== Task ==
Find the string "index" in the records and copy each line where it occurs.

[Records drawn from a dataset]
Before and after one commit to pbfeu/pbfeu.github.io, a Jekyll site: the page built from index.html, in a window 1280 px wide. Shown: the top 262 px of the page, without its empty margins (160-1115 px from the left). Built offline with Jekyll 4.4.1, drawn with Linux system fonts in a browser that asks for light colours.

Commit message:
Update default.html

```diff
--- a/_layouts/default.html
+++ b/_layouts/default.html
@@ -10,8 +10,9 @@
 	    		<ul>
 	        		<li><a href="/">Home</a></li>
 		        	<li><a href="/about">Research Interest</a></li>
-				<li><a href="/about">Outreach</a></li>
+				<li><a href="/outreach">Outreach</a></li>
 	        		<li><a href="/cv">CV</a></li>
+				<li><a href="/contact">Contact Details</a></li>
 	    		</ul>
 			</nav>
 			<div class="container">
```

==

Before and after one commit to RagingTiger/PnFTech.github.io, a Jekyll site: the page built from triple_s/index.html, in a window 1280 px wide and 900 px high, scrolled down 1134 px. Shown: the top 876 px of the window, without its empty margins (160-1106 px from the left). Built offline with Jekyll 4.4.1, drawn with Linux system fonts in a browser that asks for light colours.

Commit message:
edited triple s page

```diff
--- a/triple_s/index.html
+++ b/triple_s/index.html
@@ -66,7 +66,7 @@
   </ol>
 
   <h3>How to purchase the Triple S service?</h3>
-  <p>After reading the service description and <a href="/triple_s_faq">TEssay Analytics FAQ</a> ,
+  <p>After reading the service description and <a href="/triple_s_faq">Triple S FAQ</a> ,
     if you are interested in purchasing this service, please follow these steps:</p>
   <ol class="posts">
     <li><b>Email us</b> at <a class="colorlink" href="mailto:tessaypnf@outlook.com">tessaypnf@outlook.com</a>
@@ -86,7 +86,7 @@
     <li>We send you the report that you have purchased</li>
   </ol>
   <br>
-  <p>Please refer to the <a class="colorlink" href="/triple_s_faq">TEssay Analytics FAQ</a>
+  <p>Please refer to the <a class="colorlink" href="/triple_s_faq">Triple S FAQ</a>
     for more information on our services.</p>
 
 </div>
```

== Response area ==
Before and after one commit to pbfeu/pbfeu.github.io, a Jekyll site: the page built from index.html, in a window 1280 px wide. Shown: the top 262 px of the page, without its empty margins (160-1115 px from the left). Built offline with Jekyll 4.4.1, drawn with Linux system fonts in a browser that asks for light colours.
Before and after one commit to RagingTiger/PnFTech.github.io, a Jekyll site: the page built from triple_s/index.html, in a window 1280 px wide and 900 px high, scrolled down 1134 px. Shown: the top 876 px of the window, without its empty margins (160-1106 px from the left). Built offline with Jekyll 4.4.1, drawn with Linux system fonts in a browser that asks for light colours.
--- a/triple_s/index.html
+++ b/triple_s/index.html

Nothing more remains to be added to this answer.